“This is very important,” US Secretary of Energy Jennifer Granholm said in a webinar on Monday to talk about the preliminary results of the study. “We set out to eliminate bureaucracy and mobilize federal funds.”
Amid the threat of strong hurricanes, Puerto Rico suffered from chronic power outages blamed on a power grid that broke down after decades of neglect and lack of maintenance. 97% of the island’s current electricity generation system is based on fossil fuels.
More than 600 attendees attended the webinar, including solar companies eager to have a stake in upcoming projects, and disgruntled Puerto Ricans who questioned the reality of implementing solar panels on an island where more than 40% of the population lives below the poverty line.
“These systems are so costly and really hardly anyone can afford them because it’s a debt that can’t be paid for years,” wrote one participant in the chat named Wanda Trinidad.
Another, Wanda Ríos, said that although the government has helped some businesses transition to renewable energy, communities have not received a response on how they can get financial aid.
“We want to have a solar community, but there is no program for us!” Wrote.
A senior U.S. Department of Energy official said the $1 billion approved by the U.S. Congress in December was not enough to help restore Puerto Rico’s grid. US President Joe Biden had asked for $3 billion, and federal lawmakers had requested $5 billion for solar roof panels and storage installations.
The ongoing study also found that Puerto Rico’s transmission system could meet the expected growth in renewable energy over the next five to 15 years, but improvements are needed in the long term.
In addition, the study simulated hurricanes and found that the smaller renewables emitted tend to recover faster than the current system, which consists of fewer and larger power plants. Hurricane Maria devastated Puerto Rico’s power grid when it hit the island as a Category 4 storm in September 2017, and Hurricane Fiona struck it as a Category 1 storm in September last year. Both hurricanes caused island-wide power outages.
“The urgency has increased after Hurricane Fiona caused so much damage,” said Granholm, who is expected to visit Puerto Rico this month.
This year, scientists expect to explore the possibility of using marine, hydropower and pumped storage hydropower as additional renewable energy sources, among other things. The scientists also said that the first climate risk assessment showed a temperature increase of up to 2 degrees Celsius and a 20% decrease in precipitation by 2055.
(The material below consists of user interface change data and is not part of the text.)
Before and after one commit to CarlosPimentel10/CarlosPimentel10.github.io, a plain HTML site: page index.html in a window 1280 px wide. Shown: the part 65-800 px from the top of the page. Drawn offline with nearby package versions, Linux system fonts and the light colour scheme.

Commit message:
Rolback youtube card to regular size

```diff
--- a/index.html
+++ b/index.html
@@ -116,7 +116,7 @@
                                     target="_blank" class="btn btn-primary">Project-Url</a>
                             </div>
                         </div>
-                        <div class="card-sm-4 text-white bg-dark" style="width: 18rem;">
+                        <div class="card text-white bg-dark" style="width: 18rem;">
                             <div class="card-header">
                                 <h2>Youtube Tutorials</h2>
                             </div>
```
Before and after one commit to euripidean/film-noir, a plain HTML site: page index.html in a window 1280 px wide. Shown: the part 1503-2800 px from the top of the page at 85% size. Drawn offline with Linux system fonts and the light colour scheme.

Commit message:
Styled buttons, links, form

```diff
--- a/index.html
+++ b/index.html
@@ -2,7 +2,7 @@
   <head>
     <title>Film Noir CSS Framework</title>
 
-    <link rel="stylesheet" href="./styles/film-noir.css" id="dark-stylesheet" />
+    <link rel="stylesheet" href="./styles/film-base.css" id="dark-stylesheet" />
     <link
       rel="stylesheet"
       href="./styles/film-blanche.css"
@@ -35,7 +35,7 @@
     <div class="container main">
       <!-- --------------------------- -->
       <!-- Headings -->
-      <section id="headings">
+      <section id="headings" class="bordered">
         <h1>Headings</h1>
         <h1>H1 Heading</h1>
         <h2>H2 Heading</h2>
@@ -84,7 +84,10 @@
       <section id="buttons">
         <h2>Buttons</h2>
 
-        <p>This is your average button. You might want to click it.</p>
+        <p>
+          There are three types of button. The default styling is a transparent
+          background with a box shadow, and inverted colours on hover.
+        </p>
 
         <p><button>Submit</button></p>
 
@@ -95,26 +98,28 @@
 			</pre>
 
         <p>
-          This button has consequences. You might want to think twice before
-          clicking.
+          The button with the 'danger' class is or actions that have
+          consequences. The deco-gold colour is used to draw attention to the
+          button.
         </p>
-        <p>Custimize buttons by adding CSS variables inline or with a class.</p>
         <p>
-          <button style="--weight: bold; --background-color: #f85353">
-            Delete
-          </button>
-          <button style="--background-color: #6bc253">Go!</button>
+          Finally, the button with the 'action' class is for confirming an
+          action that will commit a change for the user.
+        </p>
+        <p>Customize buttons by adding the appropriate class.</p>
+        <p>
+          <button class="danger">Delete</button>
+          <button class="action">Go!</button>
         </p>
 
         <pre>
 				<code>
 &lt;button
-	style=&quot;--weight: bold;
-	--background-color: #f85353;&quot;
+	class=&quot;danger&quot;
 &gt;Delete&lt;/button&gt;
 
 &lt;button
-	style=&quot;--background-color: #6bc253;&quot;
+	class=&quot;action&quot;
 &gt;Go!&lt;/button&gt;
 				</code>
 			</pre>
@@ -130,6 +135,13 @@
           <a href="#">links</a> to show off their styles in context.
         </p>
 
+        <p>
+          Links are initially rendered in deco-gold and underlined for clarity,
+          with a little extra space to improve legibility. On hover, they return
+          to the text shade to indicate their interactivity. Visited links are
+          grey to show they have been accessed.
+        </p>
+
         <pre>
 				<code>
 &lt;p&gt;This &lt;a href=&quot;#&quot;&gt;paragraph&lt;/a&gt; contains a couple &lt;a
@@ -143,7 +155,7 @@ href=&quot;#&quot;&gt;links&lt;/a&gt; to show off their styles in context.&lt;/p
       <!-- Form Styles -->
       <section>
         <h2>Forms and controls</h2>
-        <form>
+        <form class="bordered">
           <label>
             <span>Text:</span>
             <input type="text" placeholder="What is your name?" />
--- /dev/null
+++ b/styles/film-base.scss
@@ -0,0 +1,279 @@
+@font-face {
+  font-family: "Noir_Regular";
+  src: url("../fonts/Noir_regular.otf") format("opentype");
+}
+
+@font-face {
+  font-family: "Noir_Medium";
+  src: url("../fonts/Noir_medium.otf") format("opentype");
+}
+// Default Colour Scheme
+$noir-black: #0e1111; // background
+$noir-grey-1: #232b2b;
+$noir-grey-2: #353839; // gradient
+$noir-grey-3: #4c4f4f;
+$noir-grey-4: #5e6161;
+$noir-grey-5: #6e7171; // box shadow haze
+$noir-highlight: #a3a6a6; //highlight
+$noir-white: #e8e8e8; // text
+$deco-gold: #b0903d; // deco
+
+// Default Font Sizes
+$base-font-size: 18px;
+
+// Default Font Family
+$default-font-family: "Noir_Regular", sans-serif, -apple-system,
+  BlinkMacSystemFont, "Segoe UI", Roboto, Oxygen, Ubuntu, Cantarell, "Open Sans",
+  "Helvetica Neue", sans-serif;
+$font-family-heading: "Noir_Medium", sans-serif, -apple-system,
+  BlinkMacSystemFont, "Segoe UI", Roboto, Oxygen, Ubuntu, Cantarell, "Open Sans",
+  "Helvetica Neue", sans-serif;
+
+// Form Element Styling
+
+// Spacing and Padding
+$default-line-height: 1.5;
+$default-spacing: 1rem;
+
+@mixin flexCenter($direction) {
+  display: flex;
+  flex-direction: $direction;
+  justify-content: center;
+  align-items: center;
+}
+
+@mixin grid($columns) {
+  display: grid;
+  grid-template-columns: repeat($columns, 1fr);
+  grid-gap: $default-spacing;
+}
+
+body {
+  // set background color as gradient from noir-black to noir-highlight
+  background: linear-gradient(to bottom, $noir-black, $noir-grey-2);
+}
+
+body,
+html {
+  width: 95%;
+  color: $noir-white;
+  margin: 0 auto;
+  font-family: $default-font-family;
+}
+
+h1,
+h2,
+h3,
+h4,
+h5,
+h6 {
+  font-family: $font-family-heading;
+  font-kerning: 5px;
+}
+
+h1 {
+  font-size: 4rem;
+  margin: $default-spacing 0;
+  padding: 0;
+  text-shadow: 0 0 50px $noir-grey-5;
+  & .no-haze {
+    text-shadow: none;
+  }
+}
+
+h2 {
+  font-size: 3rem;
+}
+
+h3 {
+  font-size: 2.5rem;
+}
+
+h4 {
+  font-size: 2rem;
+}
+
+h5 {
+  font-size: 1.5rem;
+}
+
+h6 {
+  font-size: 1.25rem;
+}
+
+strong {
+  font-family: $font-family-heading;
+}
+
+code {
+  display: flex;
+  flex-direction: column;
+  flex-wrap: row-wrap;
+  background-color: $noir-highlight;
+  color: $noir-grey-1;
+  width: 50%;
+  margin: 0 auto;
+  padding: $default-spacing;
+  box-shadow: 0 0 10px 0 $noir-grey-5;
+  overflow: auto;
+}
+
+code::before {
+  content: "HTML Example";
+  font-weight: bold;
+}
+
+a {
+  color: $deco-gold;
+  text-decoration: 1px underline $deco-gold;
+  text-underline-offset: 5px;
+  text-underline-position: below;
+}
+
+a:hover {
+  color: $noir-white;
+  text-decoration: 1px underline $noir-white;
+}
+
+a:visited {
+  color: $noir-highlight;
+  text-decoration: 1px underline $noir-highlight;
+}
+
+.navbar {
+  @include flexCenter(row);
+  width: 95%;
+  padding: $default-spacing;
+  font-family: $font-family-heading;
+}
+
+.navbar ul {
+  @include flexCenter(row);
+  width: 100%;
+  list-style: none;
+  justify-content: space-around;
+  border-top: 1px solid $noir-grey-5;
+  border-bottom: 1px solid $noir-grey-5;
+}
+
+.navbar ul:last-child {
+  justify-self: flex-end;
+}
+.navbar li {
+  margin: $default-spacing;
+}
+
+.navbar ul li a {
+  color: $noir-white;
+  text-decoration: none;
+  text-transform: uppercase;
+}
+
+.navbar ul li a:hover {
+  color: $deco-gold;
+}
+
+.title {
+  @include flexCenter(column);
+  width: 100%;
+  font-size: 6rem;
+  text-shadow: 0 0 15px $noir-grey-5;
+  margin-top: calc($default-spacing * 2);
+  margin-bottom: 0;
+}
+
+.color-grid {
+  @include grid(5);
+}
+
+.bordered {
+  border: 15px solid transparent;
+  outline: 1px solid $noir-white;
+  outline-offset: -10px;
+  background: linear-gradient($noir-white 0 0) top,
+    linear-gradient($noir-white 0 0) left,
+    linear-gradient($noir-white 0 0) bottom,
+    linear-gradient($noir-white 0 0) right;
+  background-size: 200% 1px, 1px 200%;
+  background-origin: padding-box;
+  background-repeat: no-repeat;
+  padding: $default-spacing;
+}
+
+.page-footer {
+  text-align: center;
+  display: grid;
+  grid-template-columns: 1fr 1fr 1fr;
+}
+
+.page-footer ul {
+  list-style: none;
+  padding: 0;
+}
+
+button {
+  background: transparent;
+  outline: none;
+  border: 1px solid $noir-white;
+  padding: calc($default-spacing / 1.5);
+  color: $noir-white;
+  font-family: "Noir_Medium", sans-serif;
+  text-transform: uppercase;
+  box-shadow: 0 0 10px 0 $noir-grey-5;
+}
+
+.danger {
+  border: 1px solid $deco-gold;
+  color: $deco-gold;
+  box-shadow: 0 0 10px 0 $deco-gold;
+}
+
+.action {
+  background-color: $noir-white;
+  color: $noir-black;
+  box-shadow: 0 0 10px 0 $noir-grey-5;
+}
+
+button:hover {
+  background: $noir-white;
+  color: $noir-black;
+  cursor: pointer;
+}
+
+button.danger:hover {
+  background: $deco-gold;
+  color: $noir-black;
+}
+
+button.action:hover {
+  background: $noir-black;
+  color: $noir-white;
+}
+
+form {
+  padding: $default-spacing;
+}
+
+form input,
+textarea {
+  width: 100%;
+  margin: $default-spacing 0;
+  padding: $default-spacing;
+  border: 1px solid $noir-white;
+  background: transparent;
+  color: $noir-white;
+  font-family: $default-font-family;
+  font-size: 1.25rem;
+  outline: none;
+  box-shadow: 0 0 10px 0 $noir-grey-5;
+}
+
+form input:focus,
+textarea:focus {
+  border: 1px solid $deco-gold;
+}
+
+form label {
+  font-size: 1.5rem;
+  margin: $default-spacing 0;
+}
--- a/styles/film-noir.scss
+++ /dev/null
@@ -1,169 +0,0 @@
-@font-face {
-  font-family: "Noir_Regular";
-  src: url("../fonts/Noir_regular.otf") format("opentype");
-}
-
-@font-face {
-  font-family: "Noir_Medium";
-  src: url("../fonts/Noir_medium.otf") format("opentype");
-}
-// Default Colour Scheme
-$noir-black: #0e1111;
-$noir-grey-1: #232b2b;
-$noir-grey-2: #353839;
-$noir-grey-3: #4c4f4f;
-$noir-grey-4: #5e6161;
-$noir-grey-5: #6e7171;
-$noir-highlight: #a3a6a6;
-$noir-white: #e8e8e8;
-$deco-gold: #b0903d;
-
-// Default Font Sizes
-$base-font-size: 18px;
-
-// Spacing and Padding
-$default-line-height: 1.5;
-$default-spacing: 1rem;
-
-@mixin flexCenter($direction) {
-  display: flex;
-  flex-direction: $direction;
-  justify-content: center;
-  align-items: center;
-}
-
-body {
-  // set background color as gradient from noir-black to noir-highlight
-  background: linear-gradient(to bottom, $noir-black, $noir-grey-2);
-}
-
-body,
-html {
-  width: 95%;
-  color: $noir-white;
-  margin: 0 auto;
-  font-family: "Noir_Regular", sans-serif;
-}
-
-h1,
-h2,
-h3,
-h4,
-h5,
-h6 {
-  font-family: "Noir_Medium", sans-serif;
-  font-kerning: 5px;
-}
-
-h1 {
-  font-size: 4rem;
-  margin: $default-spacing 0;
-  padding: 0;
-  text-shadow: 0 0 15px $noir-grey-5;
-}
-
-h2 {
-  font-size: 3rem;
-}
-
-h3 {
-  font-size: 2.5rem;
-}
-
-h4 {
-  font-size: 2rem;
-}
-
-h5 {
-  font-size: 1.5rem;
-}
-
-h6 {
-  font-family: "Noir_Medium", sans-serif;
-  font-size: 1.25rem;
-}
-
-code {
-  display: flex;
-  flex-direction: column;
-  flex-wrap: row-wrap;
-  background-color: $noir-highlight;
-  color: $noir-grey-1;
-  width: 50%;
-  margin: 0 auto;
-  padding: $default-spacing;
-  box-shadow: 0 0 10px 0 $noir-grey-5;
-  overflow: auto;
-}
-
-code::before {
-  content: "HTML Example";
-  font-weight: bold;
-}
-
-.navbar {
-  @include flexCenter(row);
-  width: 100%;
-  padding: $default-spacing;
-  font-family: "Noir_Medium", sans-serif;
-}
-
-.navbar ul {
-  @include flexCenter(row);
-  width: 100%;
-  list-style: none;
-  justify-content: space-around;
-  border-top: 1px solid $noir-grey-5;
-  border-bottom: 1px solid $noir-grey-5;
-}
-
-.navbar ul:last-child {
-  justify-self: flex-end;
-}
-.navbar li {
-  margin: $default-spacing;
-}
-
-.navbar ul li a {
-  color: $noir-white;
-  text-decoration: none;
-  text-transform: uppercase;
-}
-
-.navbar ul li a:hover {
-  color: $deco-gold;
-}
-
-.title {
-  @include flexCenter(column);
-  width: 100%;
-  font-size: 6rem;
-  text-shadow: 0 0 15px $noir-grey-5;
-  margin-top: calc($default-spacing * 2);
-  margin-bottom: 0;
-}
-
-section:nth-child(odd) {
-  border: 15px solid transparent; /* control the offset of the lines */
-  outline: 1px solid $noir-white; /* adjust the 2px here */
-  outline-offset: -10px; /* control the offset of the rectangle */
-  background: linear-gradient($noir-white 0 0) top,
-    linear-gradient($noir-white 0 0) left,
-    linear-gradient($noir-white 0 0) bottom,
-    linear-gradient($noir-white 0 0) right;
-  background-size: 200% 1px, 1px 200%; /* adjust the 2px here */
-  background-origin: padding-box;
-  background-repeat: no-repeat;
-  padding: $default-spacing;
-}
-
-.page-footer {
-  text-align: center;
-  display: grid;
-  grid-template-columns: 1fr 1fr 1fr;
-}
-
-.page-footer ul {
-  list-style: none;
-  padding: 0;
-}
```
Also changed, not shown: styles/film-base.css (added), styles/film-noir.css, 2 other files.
The final study, funded by the Federal Emergency Management Agency, will be published by the end of the year.